Evil isn't simple
During the last week, many tensely awaited word of who committed the atrocity, fearing the racist storm that might rain on America if the killers turned out to be brown-skinned, and/or Muslim. As Anupreet Sandhu Bhamra wrote in Terrorism has no race, culture or accent, the first of the many tweets in reaction to the twin bombings at the Boston marathon were: “Oh God, please, let it not be a Muslim”. And, “Please don’t be Arabs or Muslims”.
But the suspects answered one prayer and not the other: white and Muslim, possibly extremists, but their motives today still remain unclear.
Meanwhile, Boston police captured the younger Tsarnaev after a two day chase that so resembled an action movie thriller the lines between fiction and reality began to blur for me. I wanted to see proof the things I was reading about actually happened.
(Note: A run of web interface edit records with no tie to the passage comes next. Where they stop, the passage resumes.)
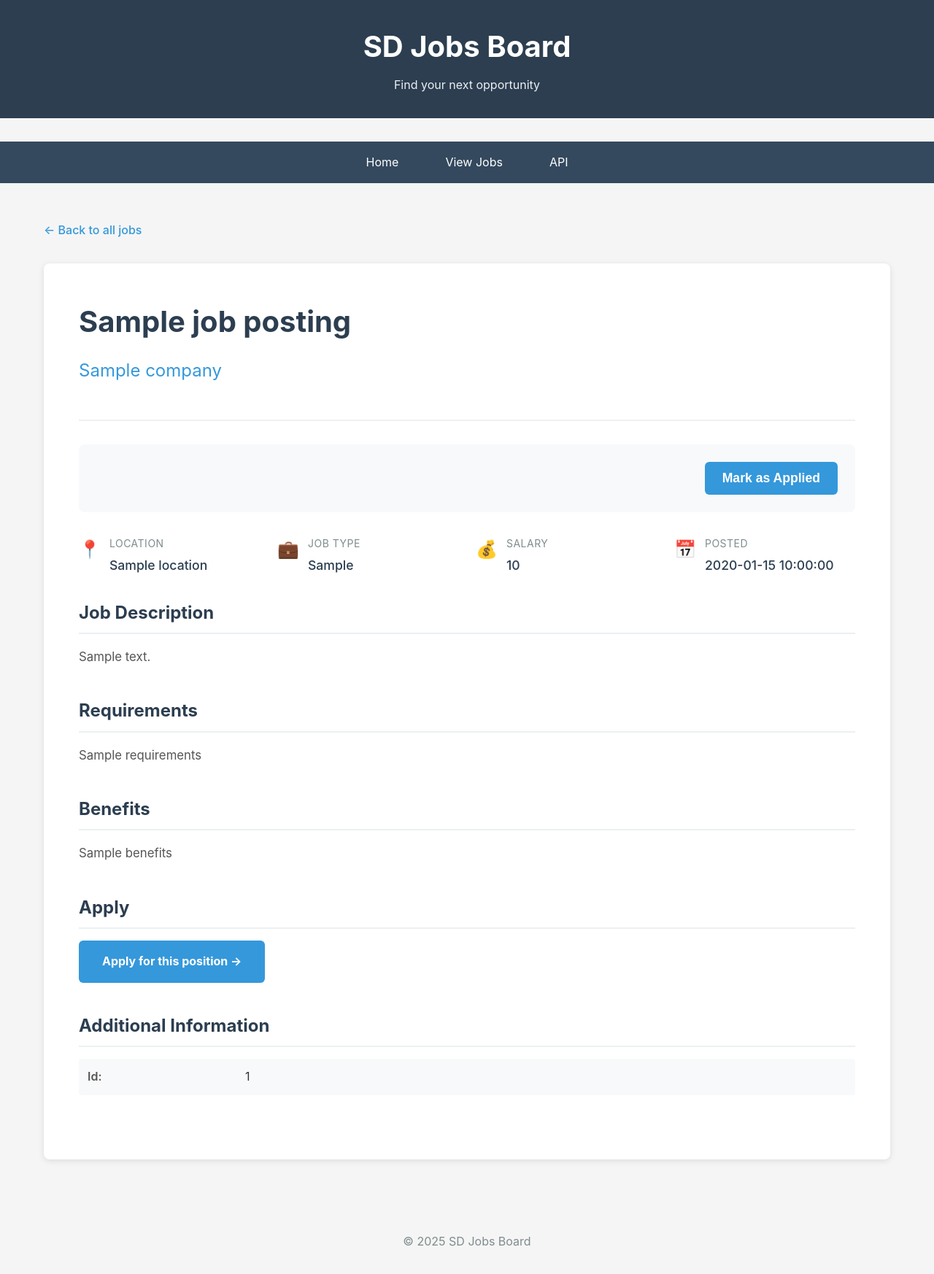
After one commit to sethdavis512/sd-jobs-board, a Flask app: page /jobs/1 in a window 1280 px wide. The commit adds this page. Shown: the whole page at 73% size. Run offline with Flask 2, Linux system fonts and the light colour scheme; a database or web service that is not in the repository returns one stand-in record (values such as "Sample title"); some libraries are stand-ins or nearby versions.

Commit message:
Add job detail page, make job cards clickable, and add localStorage application tracking

```diff
--- a/main.py
+++ b/main.py
@@ -34,6 +34,25 @@ def jobs():
         return render_template('jobs.html', jobs=[], count=0, error=str(e))
 
 
+@app.route('/jobs/<job_id>')
+def job_detail(job_id):
+    """Render a single job details page."""
+    try:
+        conn = get_db_connection()
+        cursor = conn.cursor()
+        cursor.execute("SELECT * FROM job_postings WHERE id = %s", (job_id,))
+        job = cursor.fetchone()
+        cursor.close()
+        conn.close()
+
+        if job is None:
+            return render_template('job_detail.html', job=None, error="Job not found"), 404
+
+        return render_template('job_detail.html', job=job)
+    except Exception as e:
+        return render_template('job_detail.html', job=None, error=str(e)), 500
+
+
 @app.route('/api/jobs')
 def api_jobs():
     """API endpoint: Fetch all job postings from the database as JSON."""
--- /dev/null
+++ b/templates/job_detail.html
@@ -0,0 +1,386 @@
+{% extends "base.html" %}
+
+{% block title %}{% if job %}{{ job.title or 'Job Details' }}{% else %}Job Not Found{% endif %} - SD Jobs Board{% endblock %}
+
+{% block styles %}
+<style>
+    .back-link {
+        display: inline-block;
+        color: #3498db;
+        text-decoration: none;
+        margin-bottom: 2rem;
+        font-weight: 500;
+    }
+
+    .back-link:hover {
+        text-decoration: underline;
+    }
+
+    .job-detail-container {
+        background: white;
+        border-radius: 8px;
+        padding: 3rem;
+        box-shadow: 0 2px 8px rgba(0,0,0,0.1);
+    }
+
+    .job-header {
+        border-bottom: 2px solid #ecf0f1;
+        padding-bottom: 2rem;
+        margin-bottom: 2rem;
+    }
+
+    .job-title {
+        color: #2c3e50;
+        font-size: 2.5rem;
+        margin-bottom: 1rem;
+    }
+
+    .job-company {
+        color: #3498db;
+        font-size: 1.5rem;
+        margin-bottom: 1rem;
+    }
+
+    .job-meta-grid {
+        display: grid;
+        grid-template-columns: repeat(auto-fit, minmax(200px, 1fr));
+        gap: 1.5rem;
+        margin-bottom: 2rem;
+    }
+
+    .meta-item {
+        display: flex;
+        align-items: flex-start;
+        gap: 0.75rem;
+    }
+
+    .meta-icon {
+        font-size: 1.5rem;
+        flex-shrink: 0;
+    }
+
+    .meta-content {
+        flex: 1;
+    }
+
+    .meta-label {
+        font-size: 0.875rem;
+        color: #7f8c8d;
+        text-transform: uppercase;
+        letter-spacing: 0.5px;
+        margin-bottom: 0.25rem;
+    }
+
+    .meta-value {
+        color: #2c3e50;
+        font-size: 1.1rem;
+        font-weight: 500;
+    }
+
+    .job-section {
+        margin-bottom: 2.5rem;
+    }
+
+    .section-title {
+        color: #2c3e50;
+        font-size: 1.5rem;
+        margin-bottom: 1rem;
+        padding-bottom: 0.5rem;
+        border-bottom: 2px solid #ecf0f1;
+    }
+
+    .job-description {
+        color: #555;
+        line-height: 1.8;
+        font-size: 1.05rem;
+        white-space: pre-wrap;
+    }
+
+    .data-grid {
+        display: grid;
+        gap: 1rem;
+    }
+
+    .data-row {
+        display: grid;
+        grid-template-columns: 200px 1fr;
+        gap: 1rem;
+        padding: 0.75rem;
+        background-color: #f8f9fa;
+        border-radius: 4px;
+    }
+
+    .data-label {
+        font-weight: 600;
+        color: #555;
+    }
+
+    .data-value {
+        color: #333;
+        word-break: break-word;
+    }
+
+    .error-container {
+        background-color: #e74c3c;
+        color: white;
+        padding: 2rem;
+        border-radius: 8px;
+        text-align: center;
+    }
+
+    .not-found-container {
+        text-align: center;
+        padding: 4rem 2rem;
+    }
+
+    .not-found-container h2 {
+        color: #7f8c8d;
+        margin-bottom: 1rem;
+    }
+
+    .application-status {
+        background-color: #f8f9fa;
+        padding: 1.5rem;
+        border-radius: 8px;
+        margin-bottom: 2rem;
+        display: flex;
+        align-items: center;
+        justify-content: space-between;
+        flex-wrap: wrap;
+        gap: 1rem;
+    }
+
+    .applied-badge-large {
+        display: inline-flex;
+        align-items: center;
+        gap: 0.75rem;
+        background-color: #27ae60;
+        color: white;
+        padding: 0.75rem 1.5rem;
+        border-radius: 6px;
+        font-weight: bold;
+        font-size: 1.1rem;
+    }
+
+    .apply-button-large {
+        background-color: #3498db;
+        color: white;
+        border: none;
+        padding: 0.75rem 1.5rem;
+        border-radius: 6px;
+        cursor: pointer;
+        font-weight: bold;
+        font-size: 1.1rem;
+        transition: background-color 0.3s;
+    }
+
+    .apply-button-large:hover {
+        background-color: #2980b9;
+    }
+
+    .remove-button {
+        background-color: #95a5a6;
+        color: white;
+        border: none;
+        padding: 0.5rem 1rem;
+        border-radius: 4px;
+        cursor: pointer;
+        font-size: 0.9rem;
+        transition: background-color 0.3s;
+    }
+
+    .remove-button:hover {
+        background-color: #7f8c8d;
+    }
+</style>
+{% endblock %}
+
+{% block content %}
+<a href="/jobs" class="back-link">&larr; Back to all jobs</a>
+
+{% if error %}
+    <div class="error-container">
+        <h2>Error</h2>
+        <p>{{ error }}</p>
+    </div>
+{% elif not job %}
+    <div class="not-found-container">
+        <h2>Job Not Found</h2>
+        <p>The job you're looking for doesn't exist or has been removed.</p>
+    </div>
+{% else %}
+    <div class="job-detail-container">
+        <div class="job-header">
+            <h1 class="job-title">{{ job.title or 'Untitled Position' }}</h1>
+
+            {% if job.company %}
+            <div class="job-company">{{ job.company }}</div>
+            {% endif %}
+        </div>
+
+        <div class="application-status">
+            <div>
+                <span class="applied-badge-large" id="applied-badge" style="display: none;">
+                    ✓ You've Applied to This Job
+                </span>
+            </div>
+            <div>
+                <button class="apply-button-large" id="apply-btn" onclick="toggleApplied('{{ job.id }}');" style="display: none;">
+                    Mark as Applied
+                </button>
+                <button class="remove-button" id="remove-btn" onclick="toggleApplied('{{ job.id }}');" style="display: none;">
+                    Remove Application
+                </button>
+            </div>
+        </div>
+
+        <div class="job-meta-grid">
+            {% if job.location %}
+            <div class="meta-item">
+                <div class="meta-icon">📍</div>
+                <div class="meta-content">
+                    <div class="meta-label">Location</div>
+                    <div class="meta-value">{{ job.location }}</div>
+                </div>
+            </div>
+            {% endif %}
+
+            {% if job.job_type or job.type %}
+            <div class="meta-item">
+                <div class="meta-icon">💼</div>
+                <div class="meta-content">
+                    <div class="meta-label">Job Type</div>
+                    <div class="meta-value">{{ job.job_type or job.type }}</div>
+                </div>
+            </div>
+            {% endif %}
+
+            {% if job.salary or job.salary_range %}
+            <div class="meta-item">
+                <div class="meta-icon">💰</div>
+                <div class="meta-content">
+                    <div class="meta-label">Salary</div>
+                    <div class="meta-value">{{ job.salary or job.salary_range }}</div>
+                </div>
+            </div>
+            {% endif %}
+
+            {% if job.posted_date or job.created_at %}
+            <div class="meta-item">
+                <div class="meta-icon">📅</div>
+                <div class="meta-content">
+                    <div class="meta-label">Posted</div>
+                    <div class="meta-value">{{ job.posted_date or job.created_at }}</div>
+                </div>
+            </div>
+            {% endif %}
+        </div>
+
+        {% if job.description %}
+        <div class="job-section">
+            <h2 class="section-title">Job Description</h2>
+            <div class="job-description">{{ job.description }}</div>
+        </div>
+        {% endif %}
+
+        {% if job.requirements %}
+        <div class="job-section">
+            <h2 class="section-title">Requirements</h2>
+            <div class="job-description">{{ job.requirements }}</div>
+        </div>
+        {% endif %}
+
+        {% if job.benefits %}
+        <div class="job-section">
+            <h2 class="section-title">Benefits</h2>
+            <div class="job-description">{{ job.benefits }}</div>
+        </div>
+        {% endif %}
+
+        {% if job.application_url or job.apply_url or job.url %}
+        <div class="job-section">
+            <h2 class="section-title">Apply</h2>
+            <a href="{{ job.application_url or job.apply_url or job.url }}"
+               target="_blank"
+               style="display: inline-block; background-color: #3498db; color: white; padding: 1rem 2rem; border-radius: 6px; text-decoration: none; font-weight: bold;">
+                Apply for this position &rarr;
+            </a>
+        </div>
+        {% endif %}
+
+        <div class="job-section">
+            <h2 class="section-title">Additional Information</h2>
+            <div class="data-grid">
+                {% for key, value in job.items() %}
+                    {% if key not in ['title', 'company', 'description', 'requirements', 'benefits', 'location', 'job_type', 'type', 'salary', 'salary_range', 'posted_date', 'created_at', 'application_url', 'apply_url', 'url'] and value %}
+                    <div class="data-row">
+                        <div class="data-label">{{ key.replace('_', ' ').title() }}:</div>
+                        <div class="data-value">{{ value }}</div>
+                    </div>
+                    {% endif %}
+                {% endfor %}
+            </div>
+        </div>
+    </div>
+{% endif %}
+
+<script>
+    // Get applied jobs from localStorage
+    function getAppliedJobs() {
+        const stored = localStorage.getItem('appliedJobs');
+        return stored ? JSON.parse(stored) : [];
+    }
+
+    // Save applied jobs to localStorage
+    function saveAppliedJobs(jobs) {
+        localStorage.setItem('appliedJobs', JSON.stringify(jobs));
+    }
+
+    // Toggle applied status for the current job
+    function toggleApplied(jobId) {
+        let appliedJobs = getAppliedJobs();
+        const index = appliedJobs.indexOf(jobId);
+
+        if (index > -1) {
+            // Remove from applied
+            appliedJobs.splice(index, 1);
+        } else {
+            // Add to applied
+            appliedJobs.push(jobId);
+        }
+
+        saveAppliedJobs(appliedJobs);
+        updateUI(jobId);
+    }
+
+    // Update UI based on application status
+    function updateUI(jobId) {
+        const appliedJobs = getAppliedJobs();
+        const isApplied = appliedJobs.includes(jobId);
+
+        const badge = document.getElementById('applied-badge');
+        const applyBtn = document.getElementById('apply-btn');
+        const removeBtn = document.getElementById('remove-btn');
+
+        if (badge && applyBtn && removeBtn) {
+            if (isApplied) {
+                badge.style.display = 'inline-flex';
+                applyBtn.style.display = 'none';
+                removeBtn.style.display = 'inline-block';
+            } else {
+                badge.style.display = 'none';
+                applyBtn.style.display = 'inline-block';
+                removeBtn.style.display = 'none';
+            }
+        }
+    }
+
+    // Initialize UI on page load
+    document.addEventListener('DOMContentLoaded', function() {
+        const jobId = '{{ job.id if job else "" }}';
+        if (jobId) {
+            updateUI(jobId);
+        }
+    });
+</script>
+{% endblock %}
```
Also changed, not shown: CLAUDE.md (+19 -3 lines), templates/jobs.html (+110 -1 lines).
So did the Tsarnaev parents and aunt.
Maret Tsarnaev spoke to reporters outside her home in Canada where she described everything as being “perfect” within the family, calling the boys’ father a “very loving, soft-hearted” man, among other things.
Did this have to happen?
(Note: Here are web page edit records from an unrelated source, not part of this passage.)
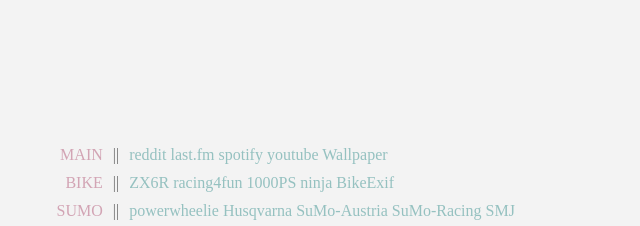
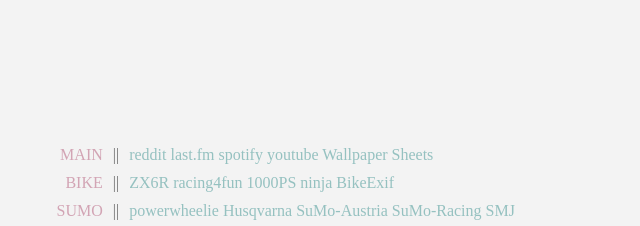
Before and after one commit to Xerolution/home, a plain HTML site: page index.html in a window 1280 px wide. Shown: the top 226 px of the page, 157-797 px from the left. Drawn offline with Linux system fonts and the light colour scheme.

Commit message:
Update index.html

```diff
--- a/index.html
+++ b/index.html
@@ -36,7 +36,7 @@ td:nth-child(2) {
 <body>
   <table valign="top" border="0" width="100%" height="20%"><tr><td><table>
 
-<tr><td align="right">MAIN</td><td>    ||  </td><td><a href="http://www.reddit.com">reddit</a>  <a href="http://www.lastfm.de/home">last.fm</a>  <a href="http://open.spotify.com">spotify</a>  <a href="https://www.youtube.com/">youtube</a>  <a href="https://boards.4chan.org/wg/catalog">Wallpaper</a>  </td></tr><tr>
+<tr><td align="right">MAIN</td><td>    ||  </td><td><a href="http://www.reddit.com">reddit</a>  <a href="http://www.lastfm.de/home">last.fm</a>  <a href="http://open.spotify.com">spotify</a>  <a href="https://www.youtube.com/">youtube</a>  <a href="https://boards.4chan.org/wg/catalog">Wallpaper</a>   <a href="https://docs.google.com/spreadsheets/u/0/">Sheets</a>   </td></tr><tr>
 
 <td align="right">BIKE</td><td>    ||  </td><td><a href="http://zx6r.com/">ZX6R</a>  <a href="http://www.racing4fun.de/">racing4fun</a>  <a href="http://www.1000ps.at">1000PS</a>  <a href="http://www.kawasaki-ninja-forum.de/">ninja</a>  <a href="http://www.bikeexif.com/">BikeExif</a>  </td></tr><tr>
 
```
What I found so eerie about the brothers Tsarnaev is that they didn't have the mentally ill, demented eyes of Gifford's shooter, or the warped expression of the Batman movie theatre murderer, or the monster-like look of the Newtown child murderer. Their pictures make them look normal, nice, and that's how their friends describe them.
On what is believed to be his twitter account, the younger brother tweets banalities about college, platitudes about morality, and even tweeted: "Evil triumphs when good men do nothing". This, less than a month before the bombings.
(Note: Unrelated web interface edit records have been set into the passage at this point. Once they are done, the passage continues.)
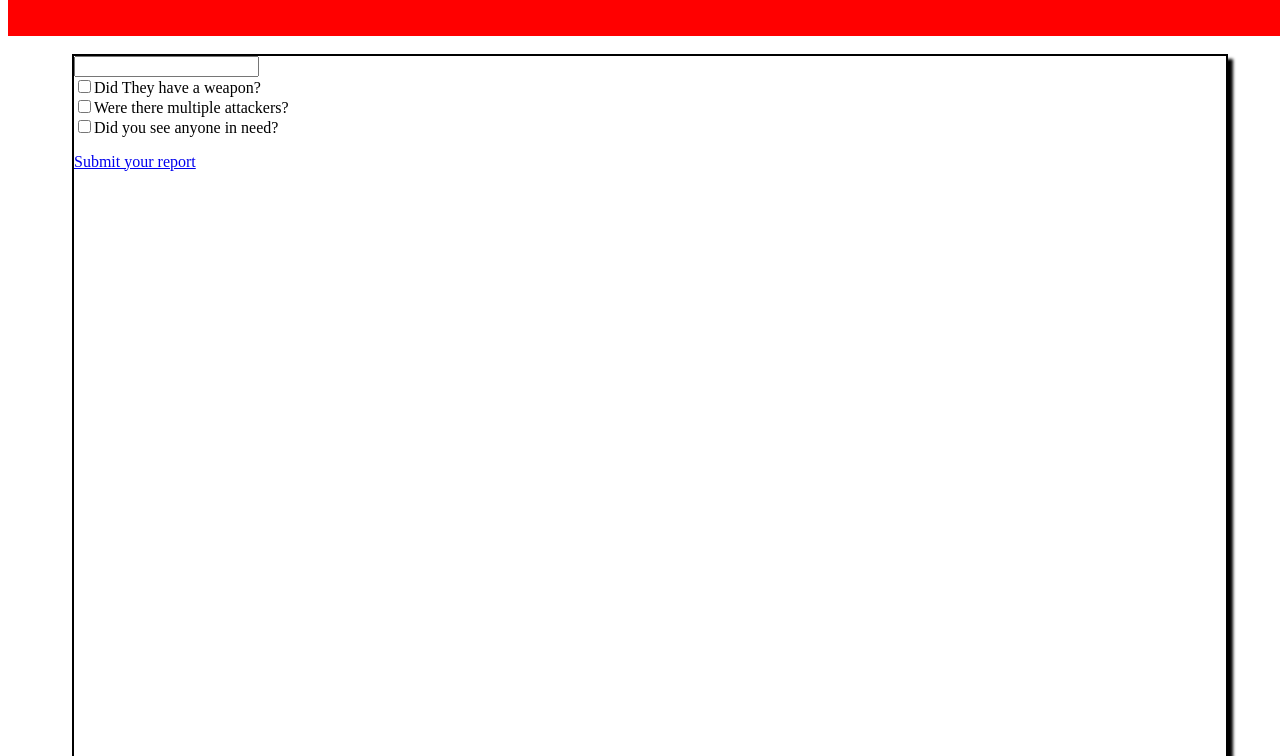
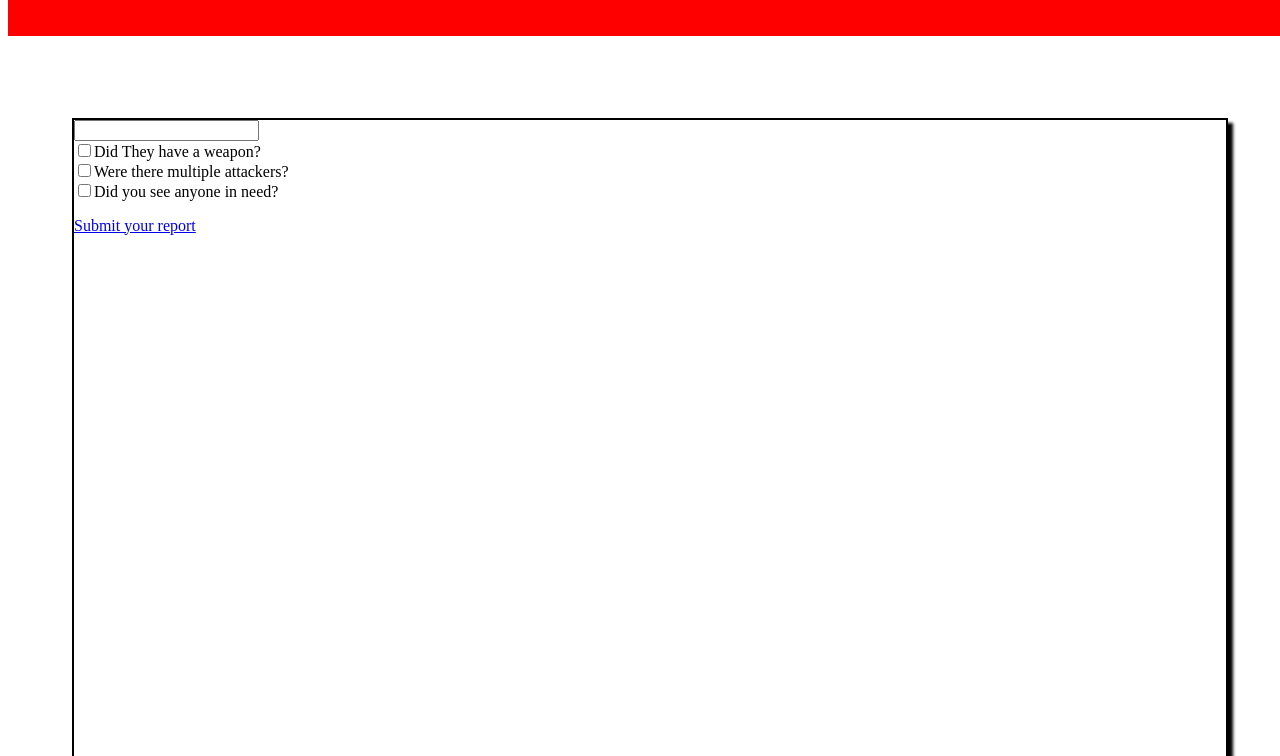
Before and after one commit to KristopherVala/WebsiteWalkthroughRough, a plain HTML site: page FillOut.html in a window 1280 px wide. Shown: the part 44-800 px from the top of the page. Drawn offline with Linux system fonts and the light colour scheme.

Commit message:
fixed size

```diff
--- a/FillOut.html
+++ b/FillOut.html
@@ -10,7 +10,7 @@
     </div>
 
 
-	  <div style="margin-left:5%;margin-right:5%;margin-top:7%;color:black;border:2px solid black;
+	  <div style="margin-left:5%;margin-right:5%;margin-top:12%;color:black;border:2px solid black;
         box-shadow:5px 5px 3px black;height:100%;position:fixed;width:90%;background-image:url(media/fresh_snow.png);">
 
 
```
Also changed, not shown: Gender.html (+1 -1 lines).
Screencap from Mother Jones
Explanations fall flat. Now we can't talk about mental illness. What we're seeing here is simply evil. But evil has never been simple.
Consider Oklahoma City. Timothy McVeigh was a politically motivated sociopath; his accomplice, Terry Nichols, was a banal loser. The Columbine killers followed a similar pattern. Eric Harris was almost purely evil; Dylan Klebold was a more complex character. (Dave Cullen’s “Columbine” is the definitive account.) The early indications suggest that the Tsarnaev brothers may have had a parallel relationship. Tamerlan, the deceased older brother, seems to have been deeply alienated from American society; Dzhokhar, a recent graduate of Cambridge Rindge and Latin High School, gave few hints of what was to come. As yet, there is no indication that mental illness—which seems to have been a major factor in the mass murders in Newtown, Tucson, and Aurora—was a decisive factor here.
Between the defeat of gun control legislation in Washington and the attack on Boston, American society has to grapple with yet another windfall of impossibly difficult issues.
Who first coined the phrase, "Violence begets violence?"